What’s also interesting is now things are beginning to fall off. Studios are making fewer announcements and commitments to comic book based adventure films, and sure there’s still the odd projects like the ever-alleged Sin City sequel and a new Judge Dredd. Time Warner owns all of DC Comics’ properties, and are continuing their attempts to make a Batman-like smash hit that isn’t Batman. Marvel broke their heroes off to various studios, but with their continued independent success that led to being bought by Disney, watch the heroes trickle back to them one-by-one. All it takes is a few flops on Sony’s or Fox’s part, and if you were The Walt Disney Company, don’t tell me you wouldn’t fight every day to get fucking Spider-Man. The shift is happening right now and control is moving to a more singular ownership of these franchises. The result of that would take away the spice of variety and the thrill of watching the various studios try to out-do each other with their respective hero movies. The thrill of the last decade will have an equal and opposite reaction in the next, the implosion these types of movies. The Avengers is perhaps the start of a new decade of hero films, The Mega-Franchise: multiple independent franchises in a shared universe controlled by one studio. Will our heroes fail spectacularly? Tune in next decade, same Bat-time, same Bat-theater.
2. Marvel/Pixar Team Up!
For many of us, it was the first thing out of our mouths when Disney bought Marvel. Two grand houses of ideas coming together and hopefully making a baby; a baby to rock our movie-loving faces off. We’ve all seen what Pixar ingenuity can accomplish in the superhero genre with The Incredibles, but imagine them actually having the right to produce say, The Sub-Mariner, or any other Marvel property. As a fan, I would love to see Disney right some wrongs Marvel has made in regards to the estate of Jack Kirby. The work Kirby did for Marvel and the comics medium, I feel, could be very relative to what John Lasseter and the Pixar guys did for Disney and computer animation. Both are men who have pushed their craft and medium forward in such a unique and undeniably personal way while always making storytelling trump over all. To see the later Kirby Marvel work in Pixar’s hands would be terrific. Kirby’s epic scale, where he can create the biggest beings and concepts that makes your jaw drop because he does it on such a tiny comic page, combined with Pixar’s filmmaking prowess, hell, I’ll even take a Devil Dinosaur movie.
1. Goodbye Comics

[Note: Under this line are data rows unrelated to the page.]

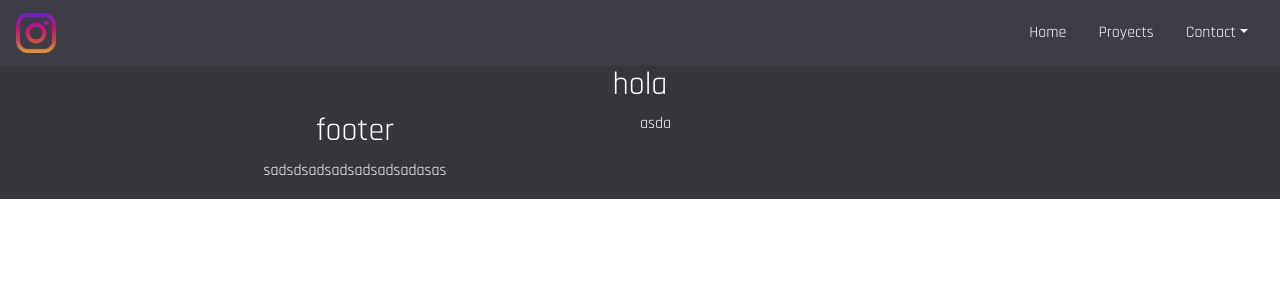
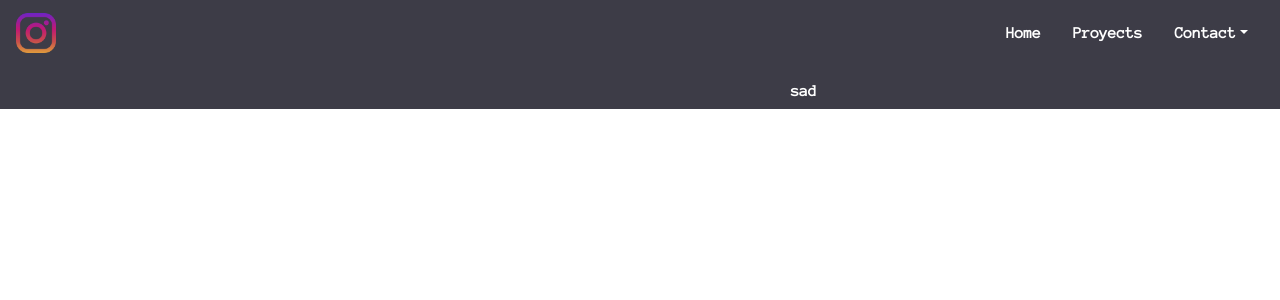
Before and after one commit to EzequielMonforte/vue-PersonalPage, a Vue app: page /#/ in a window 1280 px wide. Shown: the top 300 px of the page. Built offline with nearby package versions, Linux system fonts and the light colour scheme.

Commit message:
partial-styles changes

```diff
--- a/public/index.html
+++ b/public/index.html
@@ -8,7 +8,8 @@
     <meta http-equiv="X-UA-Compatible" content="IE=edge">
     <meta name="viewport" content="width=device-width,initial-scale=1.0">
     <link rel="icon" href="<%= BASE_URL %>favicon.ico">
-    <link href="https://fonts.googleapis.com/css?family=Rajdhani" rel="stylesheet">
+    <link href="https://fonts.googleapis.com/css?family=Anonymous+Pro|Ubuntu" rel="stylesheet">
+    <link href="https://fonts.googleapis.com/css?family=Anonymous+Pro" rel="stylesheet">
     <title>personal-web</title>
 
   </head>
--- a/src/App.vue
+++ b/src/App.vue
@@ -1,9 +1,8 @@
 <template>
   <div id="app">
     <nav-bar/>
-    <transition name="fade">
     <router-view></router-view>
-    </transition>
+
     <m-footer/>
   </div>
 
--- a/src/components/Footer.vue
+++ b/src/components/Footer.vue
@@ -1,11 +1,12 @@
 <template>
-    <footer class="container">
-        <div class="row">
-            <div class="col-6">
-            <h2>footer</h2>
-            <p>sadsdsadsadsadsadsadasas</p>
+    <footer id="footer" class="container-fluid pt-3">
+        <div class="row offset-3 ">
+            <div class="col-4">
+            <h6>{{this.$store.state.userdata.fullname}}</h6>
             </div>
-            <div>asda</div>
+            <div  class="col-4">
+            <h6>sad</h6>
+            </div>
         </div>
     </footer>
 </template>
--- a/src/components/ProyectoItem.vue
+++ b/src/components/ProyectoItem.vue
@@ -1,9 +1,9 @@
 <template>
-    <div id="card" class="card mb-2 mt-2">
+    <div id="card" class="card mb-2 mt-2 p-3">
         <a :href="proyecto.html_url" target="_blank">
-        <img class="card-img-top p-2" :src='imagen'/>
+        <img class="card-img-top px-1" :src='imagen'/>
         <h3 class="card-title mb-3 p-1">{{proyecto.name}}</h3>
-        <h6 class="card-subtitle p-2">{{proyecto.description}}</h6>
+        <p class="card-subtitle p-2">{{proyecto.description}}</p>
         </a>
     </div>
 </template>
@@ -26,7 +26,7 @@ export default {
 @media(min-width: 576px) {
     .card{
         min-width: 20%;
-        max-width: 25%;
+        max-width: 20%;
     }
 
 }
--- a/src/components/Proyectos.vue
+++ b/src/components/Proyectos.vue
@@ -17,7 +17,7 @@ export default {
     return{
       total:0,
       proyects:[],
-      userdata: this.$store.state.userdata
+      userdata: this.$store.state.userdata,
     }
   },
   computed:{
@@ -28,11 +28,14 @@ export default {
 
   methods:{
     GetGitProyects: function(){
-      GitService(this.userdata['github']).then(res=>
-        this.proyects= res)
+      GitService(this.userdata['github']).then(res=>{
+        this.proyects= res;
+        this.$emit('proyectscharged')
+        })
         }
   },
   created: function(){
+
     this.GetGitProyects()
   }
 
--- a/src/styles.scss
+++ b/src/styles.scss
@@ -3,6 +3,9 @@ $color1: #3D3C47;
 $color2: #35373B;
 $color3: #4F5F69;
 $color4: #b6f7c1;
+$fuentetitulos: Ubuntu;
+$fuentecuerpo: Anonymous Pro;
+
 
 a{
     color: white !important;
@@ -12,8 +15,14 @@ a:hover{
     text-decoration-line: underline;
     text-decoration-color: $color4 !important
 }
+
 b-card-body{
     color: white !important
+}
+
+h1,h2,h3,h4,h5,h6{
+    font-family: $fuentecuerpo !important;
+    font-weight: bold !important
 }
 
 #app {
@@ -21,11 +30,15 @@ b-card-body{
     color: white !important;
     text-align: center;
     background-color: $color2 !important;
-    font-family: Rajdhani;
+    font-family: Ubuntu;
+
+
   }
 
 #navbar{
     background-color: $color1;
+    font-family: $fuentecuerpo !important ;
+    font-weight: bold;
     .menulink{
         color: black !important
     }
@@ -38,8 +51,12 @@ b-card-body{
 
 
 }
-.test{
-    background-color: red
+
+#footer{
+    background-color: $color1;
+    text-align: center;
+    word-wrap: break-word;
+    margin: 0 auto
 }
 
 
@@ -51,6 +68,7 @@ b-card-body{
 .fade-enter-active, .fade-leave-active {
     transition: opacity 0.5s;
 
+
   }
   .fade-enter, .fade-leave-to /* .fade-leave-active below version 2.1.8 */ {
     opacity: 0;
--- a/src/views/index.vue
+++ b/src/views/index.vue
@@ -1,7 +1,5 @@
 <template>
-<transition name="fade">
-<h2>hola</h2>
-</transition>
+
 </template>
 
 <script>
--- a/src/views/proyects.vue
+++ b/src/views/proyects.vue
@@ -1,12 +1,10 @@
 <template>
-
-<proyecto  v-show="cargado"/>
-
-
+  <proyecto v-show="ischarged" v-on:proyectscharged="showproyects"/>
 </template>
 
 <script>
 import Proyecto from '../components/Proyectos.vue'
+
 
 export default {
   components:{
@@ -14,11 +12,20 @@ export default {
   },
   data(){
     return{
-      cargado: false,
+      ischarged: false,
+      test:false
     }
   },
-  beforeMount: function() {
-    this.cargado=true;
+  methods: {
+
+    showproyects(){
+      this.ischarged=true
+
+
+    }
+  },
+  destroyed(){
+    this.ischarged=false
   }
 }
 
```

Time to face facts. Though Marvel and DC brass regularly tell fans that they will never turn their back on print comics, that’s not quite the whole truth. While I believe collected editions of comics will always survive, the “floppy,” weekly comic from the big 2 publishers (Marvel and DC) will cease within 10 years, and that’s being generous. Beginners and top creators are more and more often taking to online comics they publish themselves, and when enough material (and interest) is generated, a $20 or so book is created for store shelves.
Since the iPad debuted, both publishers quickly started making brand new comics available on their new apps on the same day the print would be available in stores. Both publishers started with only a handful of titles, but now Marvel has most of their catalogue and DC is currently offering all of their newly relaunched superhero titles “day-and-date.” Additionally, the publishers are beginning to roll out more exclusive comics and stories only on the digital apps, that may or may not be released in a print form. Both are also attempting to lure the digital-curious by including editions of their comics which include a code printed inside to redeem a download from the respective publisher’s app store. This is how it starts and they finally seem to have a sensical plan and device to make the transition possible. And of course, all this is hypothetical, Disney and/or Time Warner can pull the plug on their print comics at any time, it only takes a couple more failed projects to make it happen.
If you haven’t already, check out the rest of the Earth’s Mightiest Decade series.